- Page ID
- 15022

In order to understand quantum mechanical tunnelling in fission it makes sense to look at the simplest fission process: the emission of a He nucleus, so called \(\alpha\) radiation (Figure \(\PageIndex{1}\)).

Suppose there exists an \(\alpha\) particle inside a nucleus at an (unbound) energy \(>0\). Since it isn’t bound, why doesn’t it decay immediately? This must be tunnelling.

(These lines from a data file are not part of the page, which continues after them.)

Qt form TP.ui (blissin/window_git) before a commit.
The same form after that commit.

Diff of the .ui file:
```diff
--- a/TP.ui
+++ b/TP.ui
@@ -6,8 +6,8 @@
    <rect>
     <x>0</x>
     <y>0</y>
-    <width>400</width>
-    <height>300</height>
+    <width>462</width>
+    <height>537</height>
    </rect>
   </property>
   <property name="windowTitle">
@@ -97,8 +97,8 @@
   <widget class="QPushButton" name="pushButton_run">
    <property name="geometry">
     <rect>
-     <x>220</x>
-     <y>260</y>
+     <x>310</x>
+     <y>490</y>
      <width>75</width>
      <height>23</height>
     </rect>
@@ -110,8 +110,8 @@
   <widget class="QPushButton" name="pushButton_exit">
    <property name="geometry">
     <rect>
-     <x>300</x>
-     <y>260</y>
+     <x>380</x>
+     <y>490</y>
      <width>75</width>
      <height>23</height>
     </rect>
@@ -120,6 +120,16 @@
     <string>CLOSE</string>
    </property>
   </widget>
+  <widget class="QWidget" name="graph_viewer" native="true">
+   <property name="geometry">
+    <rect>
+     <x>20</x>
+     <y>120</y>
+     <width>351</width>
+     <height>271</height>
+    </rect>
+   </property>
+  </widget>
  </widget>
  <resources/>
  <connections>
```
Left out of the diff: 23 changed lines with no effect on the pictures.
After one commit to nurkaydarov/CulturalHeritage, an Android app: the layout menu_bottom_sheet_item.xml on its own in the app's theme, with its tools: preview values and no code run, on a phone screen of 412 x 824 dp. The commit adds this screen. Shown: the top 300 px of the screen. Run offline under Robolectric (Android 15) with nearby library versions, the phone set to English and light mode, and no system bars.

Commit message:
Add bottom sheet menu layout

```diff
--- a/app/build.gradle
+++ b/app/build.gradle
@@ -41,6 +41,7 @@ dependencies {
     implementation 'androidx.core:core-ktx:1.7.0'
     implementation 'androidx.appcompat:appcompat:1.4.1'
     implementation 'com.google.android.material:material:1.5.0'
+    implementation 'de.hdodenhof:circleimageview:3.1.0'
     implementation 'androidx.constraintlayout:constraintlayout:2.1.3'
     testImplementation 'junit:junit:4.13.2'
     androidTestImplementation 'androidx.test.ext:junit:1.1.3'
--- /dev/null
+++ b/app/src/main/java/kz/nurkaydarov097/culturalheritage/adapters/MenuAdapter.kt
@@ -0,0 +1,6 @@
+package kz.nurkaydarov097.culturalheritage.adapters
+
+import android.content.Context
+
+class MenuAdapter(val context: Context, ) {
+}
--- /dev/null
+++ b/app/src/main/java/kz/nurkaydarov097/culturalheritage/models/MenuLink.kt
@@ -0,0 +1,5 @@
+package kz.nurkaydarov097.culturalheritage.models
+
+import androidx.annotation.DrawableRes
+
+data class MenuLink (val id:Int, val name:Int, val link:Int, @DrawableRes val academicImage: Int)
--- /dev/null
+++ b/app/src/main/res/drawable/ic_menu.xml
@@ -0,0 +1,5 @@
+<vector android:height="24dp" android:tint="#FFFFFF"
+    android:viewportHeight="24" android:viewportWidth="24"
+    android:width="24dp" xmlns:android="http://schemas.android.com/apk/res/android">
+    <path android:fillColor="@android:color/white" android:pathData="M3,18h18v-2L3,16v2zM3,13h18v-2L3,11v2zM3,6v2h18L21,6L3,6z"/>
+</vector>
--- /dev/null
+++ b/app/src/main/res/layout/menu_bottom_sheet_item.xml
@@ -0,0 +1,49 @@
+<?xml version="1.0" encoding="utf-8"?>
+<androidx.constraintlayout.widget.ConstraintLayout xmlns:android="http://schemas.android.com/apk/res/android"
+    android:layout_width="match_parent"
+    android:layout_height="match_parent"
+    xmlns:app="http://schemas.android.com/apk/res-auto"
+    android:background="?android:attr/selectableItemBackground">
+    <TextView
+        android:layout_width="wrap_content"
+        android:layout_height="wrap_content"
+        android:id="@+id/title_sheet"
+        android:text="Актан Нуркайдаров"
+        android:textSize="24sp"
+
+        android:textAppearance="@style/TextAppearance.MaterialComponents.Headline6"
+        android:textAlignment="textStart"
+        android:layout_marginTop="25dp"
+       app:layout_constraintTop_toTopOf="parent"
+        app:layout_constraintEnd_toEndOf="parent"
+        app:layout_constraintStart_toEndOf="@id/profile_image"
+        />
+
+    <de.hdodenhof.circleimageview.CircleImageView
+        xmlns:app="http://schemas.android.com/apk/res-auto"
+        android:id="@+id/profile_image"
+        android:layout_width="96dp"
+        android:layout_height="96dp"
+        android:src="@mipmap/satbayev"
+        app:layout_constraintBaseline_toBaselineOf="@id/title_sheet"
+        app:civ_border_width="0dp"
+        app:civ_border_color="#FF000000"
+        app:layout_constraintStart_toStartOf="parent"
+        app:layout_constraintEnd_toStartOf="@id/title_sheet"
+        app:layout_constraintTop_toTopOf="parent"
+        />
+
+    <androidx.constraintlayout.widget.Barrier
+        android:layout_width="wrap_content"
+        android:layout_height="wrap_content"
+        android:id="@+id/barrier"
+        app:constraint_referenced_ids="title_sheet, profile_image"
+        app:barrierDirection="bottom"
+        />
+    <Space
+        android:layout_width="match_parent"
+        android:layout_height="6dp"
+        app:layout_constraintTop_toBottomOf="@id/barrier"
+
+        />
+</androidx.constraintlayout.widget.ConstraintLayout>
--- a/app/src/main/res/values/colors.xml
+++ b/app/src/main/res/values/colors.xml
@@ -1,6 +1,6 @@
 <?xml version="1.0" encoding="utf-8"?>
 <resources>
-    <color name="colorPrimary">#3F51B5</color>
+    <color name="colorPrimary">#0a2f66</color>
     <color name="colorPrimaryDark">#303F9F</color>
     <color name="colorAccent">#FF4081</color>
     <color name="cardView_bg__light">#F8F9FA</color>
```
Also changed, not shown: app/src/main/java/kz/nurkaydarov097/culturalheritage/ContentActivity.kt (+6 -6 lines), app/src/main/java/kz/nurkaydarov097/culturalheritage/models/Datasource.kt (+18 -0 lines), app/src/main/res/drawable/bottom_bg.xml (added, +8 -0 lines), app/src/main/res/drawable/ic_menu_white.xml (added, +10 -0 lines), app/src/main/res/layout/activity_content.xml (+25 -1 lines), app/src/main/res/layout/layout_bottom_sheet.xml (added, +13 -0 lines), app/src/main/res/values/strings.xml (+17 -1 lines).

In Figure \(\PageIndex{1}\)) we have once again shown the nuclear binding potential as a square well (red curve), but we have included the Coulomb tail (blue curve),

\[V_{\text{Coulomb}}(r)= \frac{(Z-2) 2 e^2}{4\pi \epsilon_0 r}.\]

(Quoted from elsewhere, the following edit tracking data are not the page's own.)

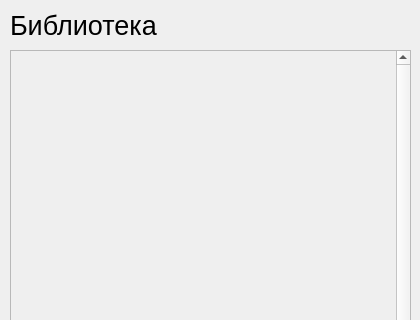
Before: the Qt Designer form UIs/LibraryForm.ui in Krahjotdaan/LearningPoem, drawn with Qt 5; both pictures show x 0 to 420 and y 0 to 320 of the 420 by 700 pixel window.
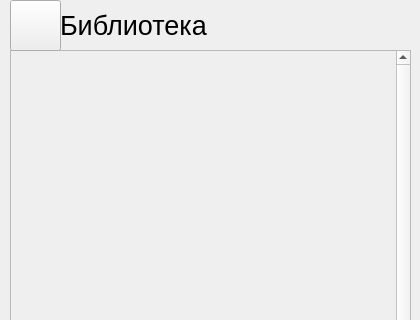
After: the same form once the commit is applied.

Commit message: Style: added back button to forms

```diff
--- a/UIs/LibraryForm.ui
+++ b/UIs/LibraryForm.ui
@@ -17,9 +17,9 @@
    <widget class="QWidget" name="horizontalLayoutWidget">
     <property name="geometry">
      <rect>
-      <x>10</x>
+      <x>60</x>
       <y>0</y>
-      <width>401</width>
+      <width>351</width>
       <height>51</height>
      </rect>
     </property>
@@ -193,6 +193,31 @@
      </item>
     </layout>
    </widget>
+   <widget class="QWidget" name="horizontalLayoutWidget_9">
+    <property name="geometry">
+     <rect>
+      <x>10</x>
+      <y>0</y>
+      <width>51</width>
+      <height>51</height>
+     </rect>
+    </property>
+    <layout class="QHBoxLayout" name="horizontalLayout_9">
+     <item>
+      <widget class="QPushButton" name="backButton">
+       <property name="sizePolicy">
+        <sizepolicy hsizetype="Minimum" vsizetype="Minimum">
+         <horstretch>0</horstretch>
+         <verstretch>0</verstretch>
+        </sizepolicy>
+       </property>
+       <property name="text">
+        <string/>
+       </property>
+      </widget>
+     </item>
+    </layout>
+   </widget>
   </widget>
  </widget>
  <resources/>
```
The commit also changes 5 other files.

The height of the barrier is exactly the coulomb potential at the boundary, which is the nuclear radius, \(R_C=1.2 A^{1.3}\text{ fm}\), and thus \(B_C=2.4 (Z-2)A^{-1/3}\). The decay probability across a barrier can be given by the simple integral expression \(P=e^{-2\gamma}\), with

\[\begin{aligned} \gamma&=\frac{(2 \mu_\alpha)^{1/2}}{\hbar} \int_{R_C}^b[V(r)-E_\alpha]^{1/2} dr\nonumber\\ &=\frac{(2 \mu_\alpha)^{1/2}}{\hbar} \int_{R_C}^b\left[\frac{2(Z-2) e^2}{4\pi \epsilon_0 r}-E_\alpha\right]^{1/2} dr\nonumber\\ &= \frac{2 (Z-2) e^2}{2\pi \epsilon_0 \hbar v} \left[ \arccos(E_\alpha/B_C)-(E_\alpha/B_C)(1-E_\alpha/B_C) \right],\end{aligned}\]

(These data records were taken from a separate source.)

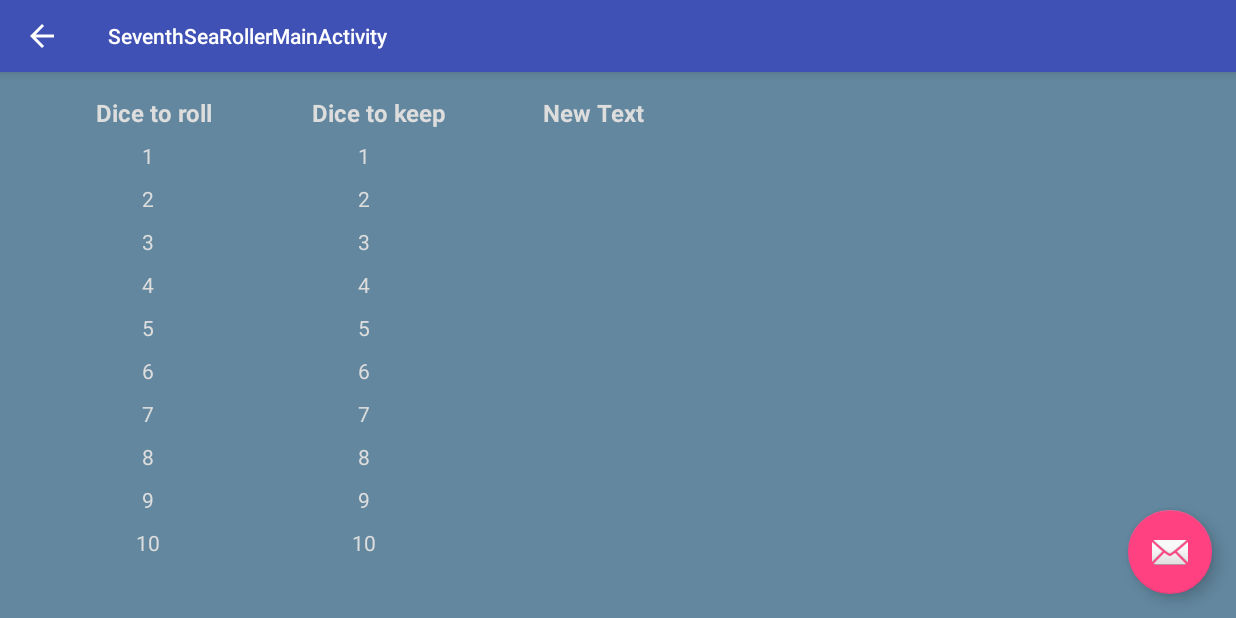
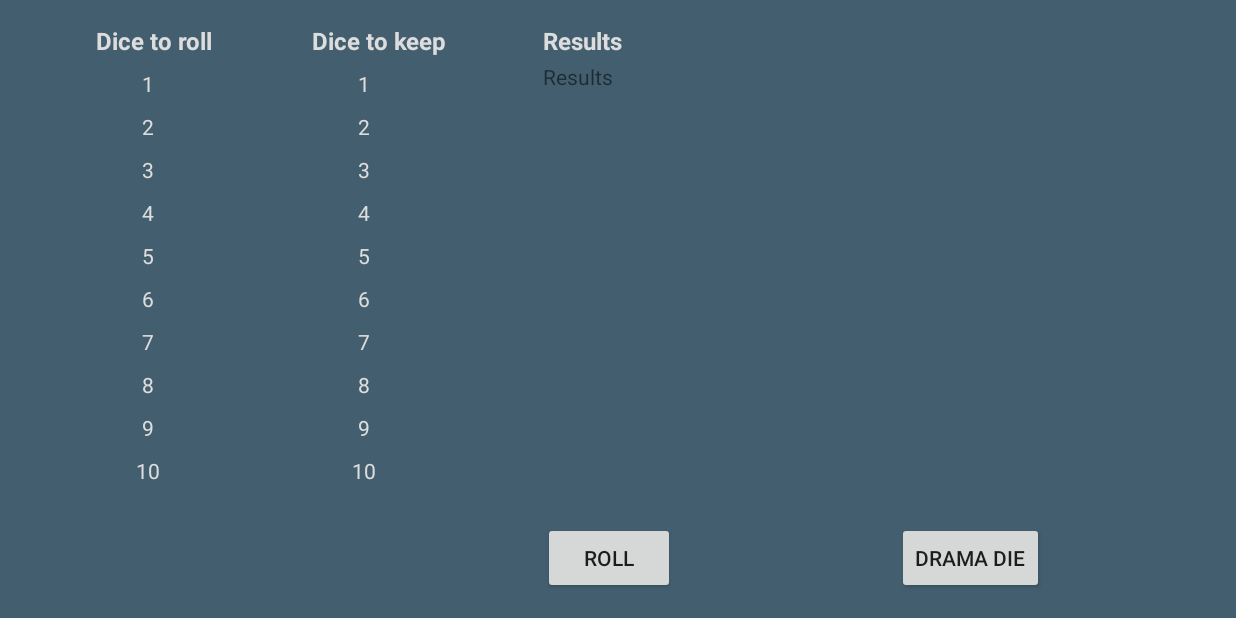
Before and after one commit to nihilogist/android-dice-roller, an Android app: the SeventhSeaRollerMainActivity screen opened directly, with no data from a screen before it, on a phone screen of 824 x 412 dp (held sideways). Run offline under Robolectric (Android 15) with nearby library versions, the phone set to English and light mode, and no system bars.

Commit message:
Fixed many layout issues

```diff
--- a/app/src/main/java/org/dave3heaton/rpgdiceroller/SeventhSeaRollerMainActivity.java
+++ b/app/src/main/java/org/dave3heaton/rpgdiceroller/SeventhSeaRollerMainActivity.java
@@ -13,8 +13,8 @@ public class SeventhSeaRollerMainActivity extends AppCompatActivity {
     protected void onCreate(Bundle savedInstanceState) {
         super.onCreate(savedInstanceState);
         setContentView(R.layout.activity_seventh_sea_roller_main);
-        Toolbar toolbar = (Toolbar) findViewById(R.id.toolbar);
-        setSupportActionBar(toolbar);
+//        Toolbar toolbar = (Toolbar) findViewById(R.id.toolbar);
+//        setSupportActionBar(toolbar);
 
 //        FloatingActionButton fab = (FloatingActionButton) findViewById(R.id.fab);
 //        fab.setOnClickListener(new View.OnClickListener() {
@@ -24,7 +24,7 @@ public class SeventhSeaRollerMainActivity extends AppCompatActivity {
 //                        .setAction("Action", null).show();
 //            }
 //        });
-        getSupportActionBar().setDisplayHomeAsUpEnabled(true);
+//        getSupportActionBar().setDisplayHomeAsUpEnabled(true);
     }
 
 }
--- a/app/src/main/res/drawable/flat_radio_button_unselected.xml
+++ b/app/src/main/res/drawable/flat_radio_button_unselected.xml
@@ -1,6 +1,6 @@
 <?xml version="1.0" encoding="utf-8"?>
 <shape xmlns:android="http://schemas.android.com/apk/res/android"
     android:shape="rectangle">
-    <solid android:color="#62879e" />
+    <solid android:color="@color/winterNightBlue" />
     <padding android:bottom="@dimen/custom_radio_button_vertical_margin" android:top="@dimen/custom_radio_button_vertical_margin" android:left="@dimen/custom_radio_button_horizontal_margin" android:right="@dimen/custom_radio_button_horizontal_margin" ></padding>
 </shape>
--- a/app/src/main/res/layout/activity_seventh_sea_roller_main.xml
+++ b/app/src/main/res/layout/activity_seventh_sea_roller_main.xml
@@ -7,28 +7,10 @@
     android:fitsSystemWindows="true"
     tools:context="org.dave3heaton.rpgdiceroller.SeventhSeaRollerMainActivity">
 
-    <android.support.design.widget.AppBarLayout
-        android:layout_width="match_parent"
-        android:layout_height="wrap_content"
-        android:theme="@style/AppTheme.AppBarOverlay">
 
-        <android.support.v7.widget.Toolbar
-            android:id="@+id/toolbar"
-            android:layout_width="match_parent"
-            android:layout_height="?attr/actionBarSize"
-            android:background="?attr/colorPrimary"
-            app:popupTheme="@style/AppTheme.PopupOverlay" />
-
-    </android.support.design.widget.AppBarLayout>
 
     <include layout="@layout/content_seventh_sea_roller_main" />
 
-    <android.support.design.widget.FloatingActionButton
-        android:id="@+id/fab"
-        android:layout_width="wrap_content"
-        android:layout_height="wrap_content"
-        android:layout_gravity="bottom|end"
-        android:layout_margin="@dimen/fab_margin"
-        android:src="@android:drawable/ic_dialog_email" />
+
 
 </android.support.design.widget.CoordinatorLayout>
--- a/app/src/main/res/layout/content_seventh_sea_roller_main.xml
+++ b/app/src/main/res/layout/content_seventh_sea_roller_main.xml
@@ -139,19 +139,49 @@
         android:id="@+id/seventh_sea_roller_results_column"
         android:layout_toRightOf="@id/seventh_sea_roller_dice_to_keep_column">
 
+        <RelativeLayout
+            android:layout_width="wrap_content"
+            android:layout_height="wrap_content"
+            android:layout_alignParentTop="true"
+            android:id="@+id/seventh_sea_roller_results_panel">
+
             <TextView
                 style="@style/text_header_style"
                 android:layout_width="wrap_content"
                 android:layout_height="wrap_content"
                 android:id="@+id/seventh_sea_roller_result_field"
-            android:text="New Text"/>
+                android:text="Results"/>
+            <TextView
+                android:layout_width="wrap_content"
+                android:layout_height="wrap_content"
+                android:layout_below="@+id/seventh_sea_roller_result_field"
+                android:id="@+id/seventh_sea_roller_result_text"
+                android:text="Results"/>
+        </RelativeLayout>
+
+        <RelativeLayout
+            android:layout_width="wrap_content"
+            android:layout_height="wrap_content"
+            android:id="@+id/seventh_sea_roller_control_panel"
+            android:layout_alignParentBottom="true">
+
+            <Button
+                android:layout_width="wrap_content"
+                android:layout_height="wrap_content"
+                android:id="@+id/seventh_sea_roller_button_roll"
+                android:text="Roll"/>
+            <Button
+                android:layout_width="wrap_content"
+                android:layout_height="wrap_content"
+                android:layout_alignParentEnd="true"
+                android:layout_alignParentRight="true"
+                android:id="@+id/seventh_sea_roller_button_add_drama"
+                android:text="Drama Die"/>
 
         </RelativeLayout>
 
 
 
-
-
-
+    </RelativeLayout>
 
 </RelativeLayout>
--- a/app/src/main/res/values/colors.xml
+++ b/app/src/main/res/values/colors.xml
@@ -3,6 +3,6 @@
     <color name="colorPrimary">#3F51B5</color>
     <color name="colorPrimaryDark">#303F9F</color>
     <color name="colorAccent">#FF4081</color>
-    <color name="winterNightBlue">#62879e</color>
+    <color name="winterNightBlue">#435f6f</color>
     <color name="winterNightSnow">#dddddd</color>
 </resources>
```
Lines whose indentation alone changed are shown as unchanged.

where \(v\) is the velocity associated with \(E_\alpha\). In the limit that \(B_C \gg E_\alpha\) we find

\[P= \exp\left[ -\frac{2(Z-2) e^2}{2\epsilon_0 \hbar v}\right].\]

This shows how sensitive the probability is to \(Z\) and \(v\)!